### Brief
Reprint all entries without any alteration.
----------------
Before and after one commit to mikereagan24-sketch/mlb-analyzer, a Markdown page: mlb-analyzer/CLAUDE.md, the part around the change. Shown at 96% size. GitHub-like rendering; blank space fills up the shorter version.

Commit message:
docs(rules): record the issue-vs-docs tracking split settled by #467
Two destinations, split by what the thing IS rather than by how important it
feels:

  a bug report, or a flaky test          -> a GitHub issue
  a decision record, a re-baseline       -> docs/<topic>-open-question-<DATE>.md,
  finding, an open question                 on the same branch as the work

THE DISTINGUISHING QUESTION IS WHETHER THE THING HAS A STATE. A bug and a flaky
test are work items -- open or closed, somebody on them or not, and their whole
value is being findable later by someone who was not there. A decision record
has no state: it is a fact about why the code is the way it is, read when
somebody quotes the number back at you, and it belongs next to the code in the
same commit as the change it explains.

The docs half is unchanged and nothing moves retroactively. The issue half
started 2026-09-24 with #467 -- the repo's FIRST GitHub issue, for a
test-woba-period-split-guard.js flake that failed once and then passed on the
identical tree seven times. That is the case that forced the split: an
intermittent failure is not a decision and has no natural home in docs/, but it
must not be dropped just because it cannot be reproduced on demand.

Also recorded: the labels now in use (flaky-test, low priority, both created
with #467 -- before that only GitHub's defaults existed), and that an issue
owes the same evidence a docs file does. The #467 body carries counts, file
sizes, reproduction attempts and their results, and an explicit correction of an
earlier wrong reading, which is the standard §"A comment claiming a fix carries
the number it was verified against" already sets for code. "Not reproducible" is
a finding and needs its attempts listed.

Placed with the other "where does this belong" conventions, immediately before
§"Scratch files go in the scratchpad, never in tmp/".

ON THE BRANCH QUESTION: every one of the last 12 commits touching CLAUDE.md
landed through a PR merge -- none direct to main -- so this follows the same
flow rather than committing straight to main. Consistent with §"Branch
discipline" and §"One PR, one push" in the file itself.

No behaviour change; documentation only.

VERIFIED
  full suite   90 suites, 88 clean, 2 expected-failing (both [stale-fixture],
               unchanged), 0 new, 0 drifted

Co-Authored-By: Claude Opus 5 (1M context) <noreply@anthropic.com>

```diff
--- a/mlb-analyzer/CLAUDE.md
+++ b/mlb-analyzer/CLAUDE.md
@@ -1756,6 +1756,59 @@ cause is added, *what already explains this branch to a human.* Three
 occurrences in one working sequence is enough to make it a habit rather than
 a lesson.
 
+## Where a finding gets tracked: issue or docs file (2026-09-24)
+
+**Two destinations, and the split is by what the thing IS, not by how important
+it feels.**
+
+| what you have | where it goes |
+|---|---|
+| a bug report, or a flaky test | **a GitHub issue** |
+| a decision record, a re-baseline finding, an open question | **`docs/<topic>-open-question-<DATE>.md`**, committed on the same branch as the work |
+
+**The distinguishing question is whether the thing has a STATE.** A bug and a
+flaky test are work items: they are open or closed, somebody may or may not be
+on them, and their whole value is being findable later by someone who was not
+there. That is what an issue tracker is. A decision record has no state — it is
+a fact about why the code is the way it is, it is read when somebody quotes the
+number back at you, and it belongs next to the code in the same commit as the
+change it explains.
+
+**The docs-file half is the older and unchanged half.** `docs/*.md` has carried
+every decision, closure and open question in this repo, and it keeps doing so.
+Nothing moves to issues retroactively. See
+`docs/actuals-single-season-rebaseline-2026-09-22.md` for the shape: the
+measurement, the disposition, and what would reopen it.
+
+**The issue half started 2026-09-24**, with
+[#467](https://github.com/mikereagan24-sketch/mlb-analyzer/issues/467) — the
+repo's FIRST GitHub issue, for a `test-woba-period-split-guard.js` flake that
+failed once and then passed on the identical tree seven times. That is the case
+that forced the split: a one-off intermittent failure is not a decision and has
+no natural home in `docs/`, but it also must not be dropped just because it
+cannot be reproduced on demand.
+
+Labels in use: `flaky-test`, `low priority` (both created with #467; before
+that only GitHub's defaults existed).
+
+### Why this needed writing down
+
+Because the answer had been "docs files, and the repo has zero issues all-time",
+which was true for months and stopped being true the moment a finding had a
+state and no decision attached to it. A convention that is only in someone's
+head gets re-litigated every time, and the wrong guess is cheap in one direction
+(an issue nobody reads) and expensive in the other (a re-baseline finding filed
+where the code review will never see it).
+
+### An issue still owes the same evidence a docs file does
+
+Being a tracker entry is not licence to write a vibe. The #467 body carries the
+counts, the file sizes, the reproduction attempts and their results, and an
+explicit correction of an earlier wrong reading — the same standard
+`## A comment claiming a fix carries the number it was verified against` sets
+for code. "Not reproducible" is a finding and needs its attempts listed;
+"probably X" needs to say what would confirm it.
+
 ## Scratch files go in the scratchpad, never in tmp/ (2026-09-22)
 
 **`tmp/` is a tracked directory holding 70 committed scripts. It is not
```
----------------
### Solution below
Before and after one commit to mikereagan24-sketch/mlb-analyzer, a Markdown page: mlb-analyzer/CLAUDE.md, the part around the change. Shown at 96% size. GitHub-like rendering; blank space fills up the shorter version.

Commit message:
docs(rules): record the issue-vs-docs tracking split settled by #467
Two destinations, split by what the thing IS rather than by how important it
feels:

  a bug report, or a flaky test          -> a GitHub issue
  a decision record, a re-baseline       -> docs/<topic>-open-question-<DATE>.md,
  finding, an open question                 on the same branch as the work

THE DISTINGUISHING QUESTION IS WHETHER THE THING HAS A STATE. A bug and a flaky
test are work items -- open or closed, somebody on them or not, and their whole
value is being findable later by someone who was not there. A decision record
has no state: it is a fact about why the code is the way it is, read when
somebody quotes the number back at you, and it belongs next to the code in the
same commit as the change it explains.

The docs half is unchanged and nothing moves retroactively. The issue half
started 2026-09-24 with #467 -- the repo's FIRST GitHub issue, for a
test-woba-period-split-guard.js flake that failed once and then passed on the
identical tree seven times. That is the case that forced the split: an
intermittent failure is not a decision and has no natural home in docs/, but it
must not be dropped just because it cannot be reproduced on demand.

Also recorded: the labels now in use (flaky-test, low priority, both created
with #467 -- before that only GitHub's defaults existed), and that an issue
owes the same evidence a docs file does. The #467 body carries counts, file
sizes, reproduction attempts and their results, and an explicit correction of an
earlier wrong reading, which is the standard §"A comment claiming a fix carries
the number it was verified against" already sets for code. "Not reproducible" is
a finding and needs its attempts listed.

Placed with the other "where does this belong" conventions, immediately before
§"Scratch files go in the scratchpad, never in tmp/".

ON THE BRANCH QUESTION: every one of the last 12 commits touching CLAUDE.md
landed through a PR merge -- none direct to main -- so this follows the same
flow rather than committing straight to main. Consistent with §"Branch
discipline" and §"One PR, one push" in the file itself.

No behaviour change; documentation only.

VERIFIED
  full suite   90 suites, 88 clean, 2 expected-failing (both [stale-fixture],
               unchanged), 0 new, 0 drifted

Co-Authored-By: Claude Opus 5 (1M context) <noreply@anthropic.com>

```diff
--- a/mlb-analyzer/CLAUDE.md
+++ b/mlb-analyzer/CLAUDE.md
@@ -1756,6 +1756,59 @@ cause is added, *what already explains this branch to a human.* Three
 occurrences in one working sequence is enough to make it a habit rather than
 a lesson.
 
+## Where a finding gets tracked: issue or docs file (2026-09-24)
+
+**Two destinations, and the split is by what the thing IS, not by how important
+it feels.**
+
+| what you have | where it goes |
+|---|---|
+| a bug report, or a flaky test | **a GitHub issue** |
+| a decision record, a re-baseline finding, an open question | **`docs/<topic>-open-question-<DATE>.md`**, committed on the same branch as the work |
+
+**The distinguishing question is whether the thing has a STATE.** A bug and a
+flaky test are work items: they are open or closed, somebody may or may not be
+on them, and their whole value is being findable later by someone who was not
+there. That is what an issue tracker is. A decision record has no state — it is
+a fact about why the code is the way it is, it is read when somebody quotes the
+number back at you, and it belongs next to the code in the same commit as the
+change it explains.
+
+**The docs-file half is the older and unchanged half.** `docs/*.md` has carried
+every decision, closure and open question in this repo, and it keeps doing so.
+Nothing moves to issues retroactively. See
+`docs/actuals-single-season-rebaseline-2026-09-22.md` for the shape: the
+measurement, the disposition, and what would reopen it.
+
+**The issue half started 2026-09-24**, with
+[#467](https://github.com/mikereagan24-sketch/mlb-analyzer/issues/467) — the
+repo's FIRST GitHub issue, for a `test-woba-period-split-guard.js` flake that
+failed once and then passed on the identical tree seven times. That is the case
+that forced the split: a one-off intermittent failure is not a decision and has
+no natural home in `docs/`, but it also must not be dropped just because it
+cannot be reproduced on demand.
+
+Labels in use: `flaky-test`, `low priority` (both created with #467; before
+that only GitHub's defaults existed).
+
+### Why this needed writing down
+
+Because the answer had been "docs files, and the repo has zero issues all-time",
+which was true for months and stopped being true the moment a finding had a
+state and no decision attached to it. A convention that is only in someone's
+head gets re-litigated every time, and the wrong guess is cheap in one direction
+(an issue nobody reads) and expensive in the other (a re-baseline finding filed
+where the code review will never see it).
+
+### An issue still owes the same evidence a docs file does
+
+Being a tracker entry is not licence to write a vibe. The #467 body carries the
+counts, the file sizes, the reproduction attempts and their results, and an
+explicit correction of an earlier wrong reading — the same standard
+`## A comment claiming a fix carries the number it was verified against` sets
+for code. "Not reproducible" is a finding and needs its attempts listed;
+"probably X" needs to say what would confirm it.
+
 ## Scratch files go in the scratchpad, never in tmp/ (2026-09-22)
 
 **`tmp/` is a tracked directory holding 70 committed scripts. It is not
```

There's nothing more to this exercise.